UAE stock markets outperformed their regional peers on Monday riding high on banking and real estate, while Saudi Arabia’s benchmark index slipped as the kingdom extended virus-related restrictions.
Dubai Financial Market surged 1.6 per cent to reverse all of its losses from Sunday, and in fact ended the day 8.2 per cent up so far this year making it one of top performing markets in the world. Dubai stocks opened 2021 on a strong footing, posting gains for first three consecutive weeks, as investors pinned their hopes on swift recovery enabled by efficient vaccine rollout.
But the rally seemed to be peter out last week, when it made the first weekly losses of the year as doubts began to take hold about a quick turnaround for the global economy after new variants of the coronavirus kept surfacing. Monday’s surge on DFM thus is perfectly timed to show the rally is still on.
Property gets that push
Emaar Properties pushed back 3.5 per cent to produce its second best single-day performance. Its subsidiaries – Emaar Development and Emaar Malls – also rose 3.5 and 3.4 per cent, respectively.
Banking stocks did not lag as Dubai Islamic Bank gained 1.2 per cent and Emirates NBD 0.4 per cent.
Abu Dhabi Securities Exchange rose 0.7 per cent after trading in the red in the last two sessions. Heavyweight lender First Abu Dhabi Bank ticked 0.7 per cent up and Abu Dhabi Islamic Bank’s price adding 1.2 per cent.
Abu Dhabi Commercial Bank eked out meagre gains and edged up 0.2 per cent as it reported better-than-expected results, but, unlike First Abu Dhabi Bank and Emirates NBD, it announced lower full-year dividends than it paid out a year earlier.
Saudi Arabia’s benchmark index, however, dropped 0.6 per cent as the kingdom extended the travel ban for citizens amid delayed shipments of coronavirus vaccines. The index has underperformed regional peers by giving up all the gains, and is now in the red. It has traded lower in all but three sessions since January 14.
The bearish mood was seen across sectors with energy weighing the most. Saudi Aramco retreated 1.4 per cent as it began voluntary cuts by 1 million barrels per day that Saudi earlier announced for February and March.
Others to fall were Saudi Basic Industries (Sabic), which shed 0.8 per cent, and Saudi Telecom, 1.6 per cent.
Qatar Exchange flatlined with banking and industrial stocks pulling the index in opposite directions. Qatar Islamic Bank rose 2.4 per cent, while Industries Qatar fell 0.8 per cent. Bahrain shares traded up 0.3 per cent with Ahli United Bank gaining 1.1 per cent.
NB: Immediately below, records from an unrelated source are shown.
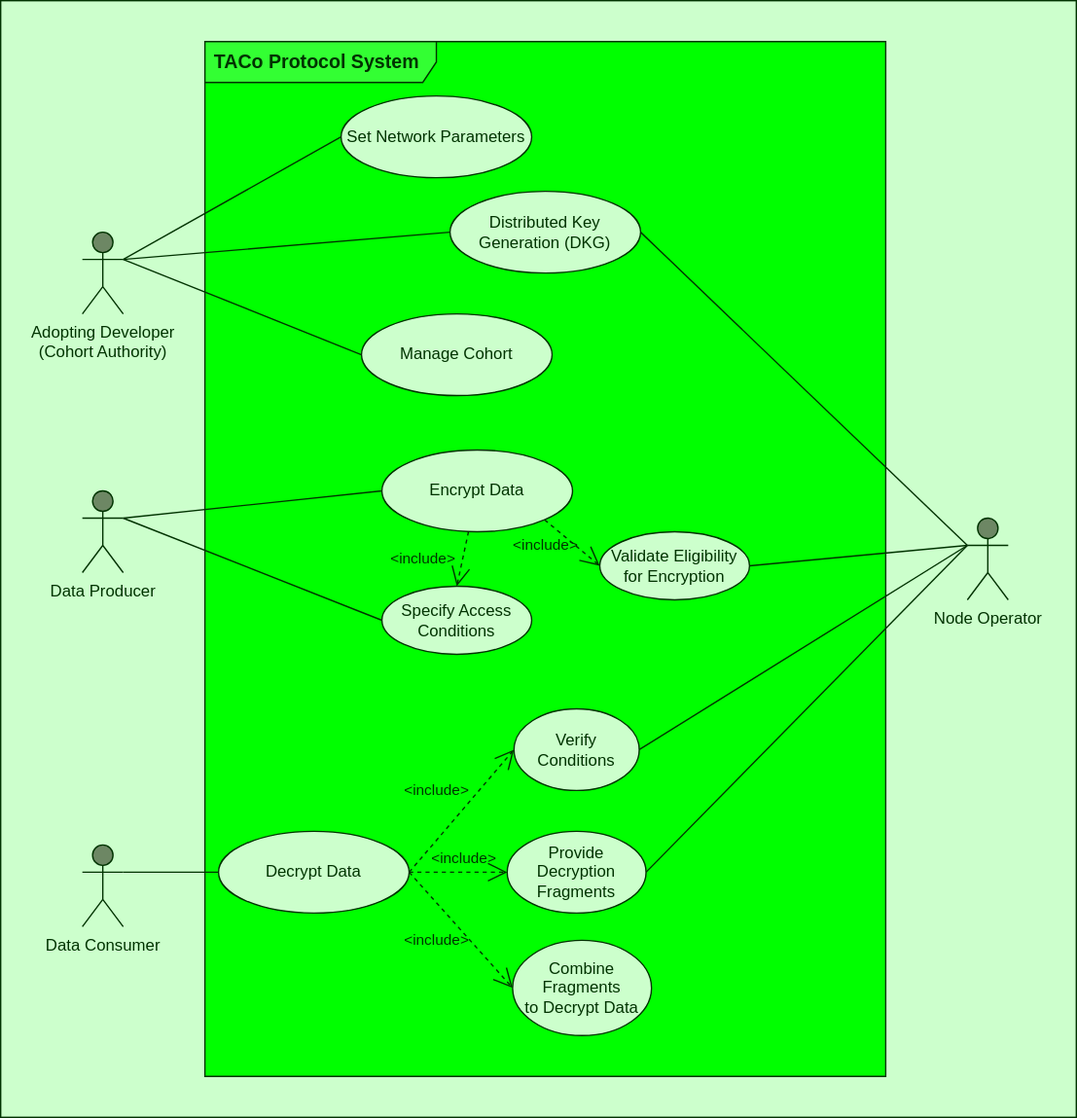
This is .gitbook/assets/architecture/use-case-diagram.svg from nucypher/taco-docs, a draw.io export, as it was before one commit. Source tidied: cells renumbered, new cells last; positions are measured from the earlier drawing's top-left corner, leaving out a move shared by most shapes.
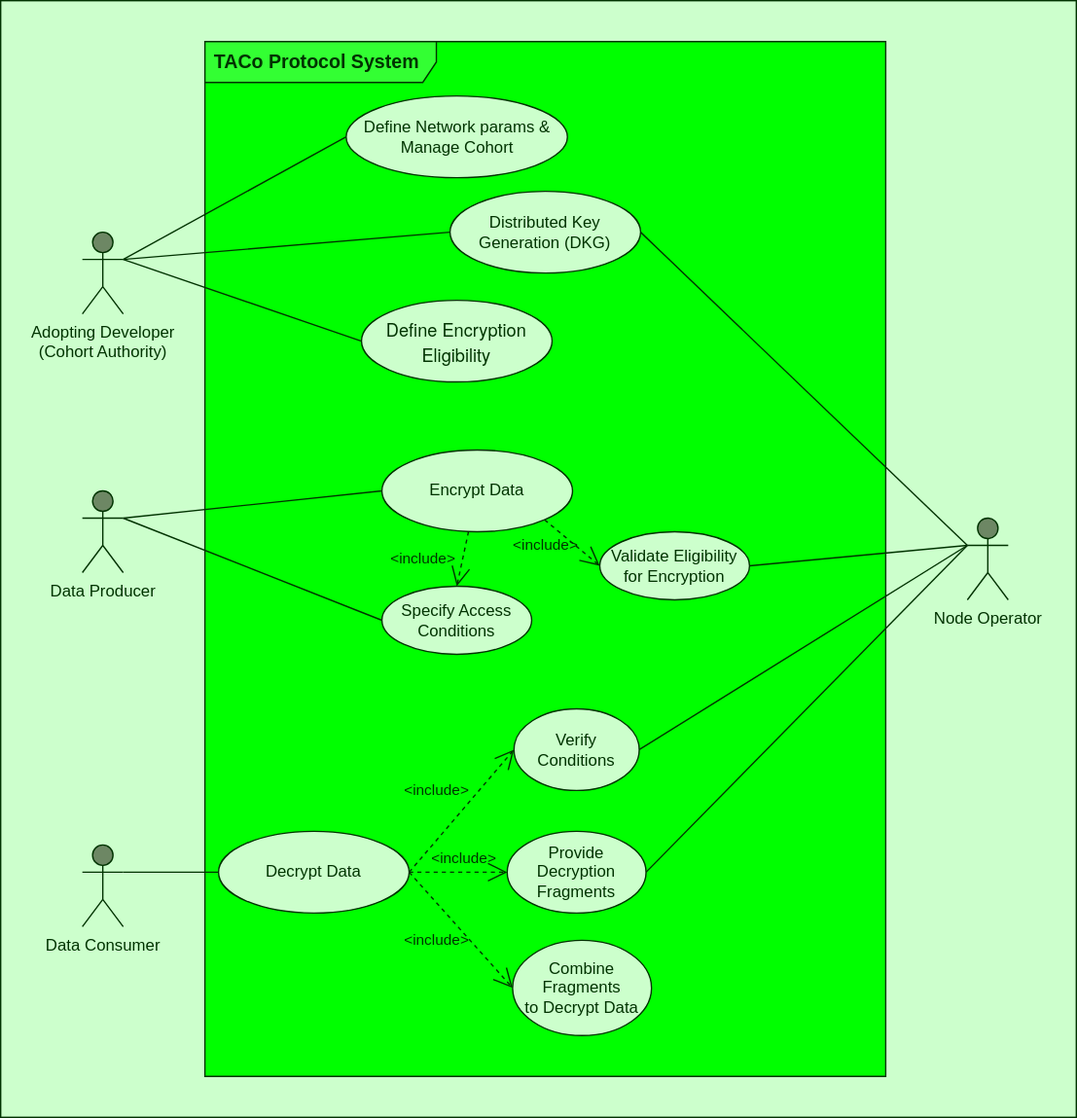
Above is the later version.

Commit message:
update the uml usecase diagram

The edit, as a diff of the source:
```diff
@@ -23,11 +23,11 @@
     <mxCell id="8" value="Distributed Key Generation (DKG)" style="ellipse;whiteSpace=wrap;html=1;strokeColor=#003300;fillColor=#CCFFCC;fontColor=#003300;labelBackgroundColor=none;labelBorderColor=none;" parent="1" vertex="1">
       <mxGeometry x="330" y="140" width="140" height="60" as="geometry" />
     </mxCell>
-    <mxCell id="9" value="Manage Cohort" style="ellipse;whiteSpace=wrap;html=1;strokeColor=#003300;fillColor=#CCFFCC;fontColor=#003300;labelBackgroundColor=none;labelBorderColor=none;" parent="1" vertex="1">
-      <mxGeometry x="265" y="230" width="140" height="60" as="geometry" />
+    <mxCell id="9" value="Define Network params &amp;amp; Manage Cohort" style="ellipse;whiteSpace=wrap;html=1;strokeColor=#003300;fillColor=#CCFFCC;fontColor=#003300;labelBackgroundColor=none;labelBorderColor=none;" parent="1" vertex="1">
+      <mxGeometry x="253.8" y="70" width="162.5" height="60" as="geometry" />
     </mxCell>
-    <mxCell id="10" value="Set Network Parameters" style="ellipse;whiteSpace=wrap;html=1;strokeColor=#003300;fillColor=#CCFFCC;fontColor=#003300;labelBackgroundColor=none;labelBorderColor=none;" parent="1" vertex="1">
-      <mxGeometry x="250" y="70" width="140" height="60" as="geometry" />
+    <mxCell id="10" value="&lt;p style=&quot;margin: 0px; font-variant-numeric: normal; font-variant-east-asian: normal; font-variant-alternates: normal; font-size-adjust: none; font-kerning: auto; font-optical-sizing: auto; font-feature-settings: normal; font-variation-settings: normal; font-variant-position: normal; font-stretch: normal; font-size: 13px; line-height: normal; font-family: &amp;quot;Helvetica Neue&amp;quot;;&quot; class=&quot;p1&quot;&gt;Define Encryption Eligibility&lt;/p&gt;" style="ellipse;whiteSpace=wrap;html=1;strokeColor=#003300;fillColor=#CCFFCC;fontColor=#003300;labelBackgroundColor=none;labelBorderColor=none;align=center;" parent="1" vertex="1">
+      <mxGeometry x="265" y="220" width="140" height="60" as="geometry" />
     </mxCell>
     <mxCell id="11" value="Encrypt Data" style="ellipse;whiteSpace=wrap;html=1;strokeColor=#003300;fillColor=#CCFFCC;fontColor=#003300;labelBackgroundColor=none;labelBorderColor=none;" parent="1" vertex="1">
       <mxGeometry x="280" y="330" width="140" height="60" as="geometry" />
```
Kuwait’s premier index edged back 0.2 per cent, driven by a 0.7 per cent decline in National Bank of Kuwait. Banks were also a drag on Oman’s 30-company index, which slipped 0.1 per cent. Bank Muscat and Bank Nizwa dropped 1 and 2 per cent, respectively.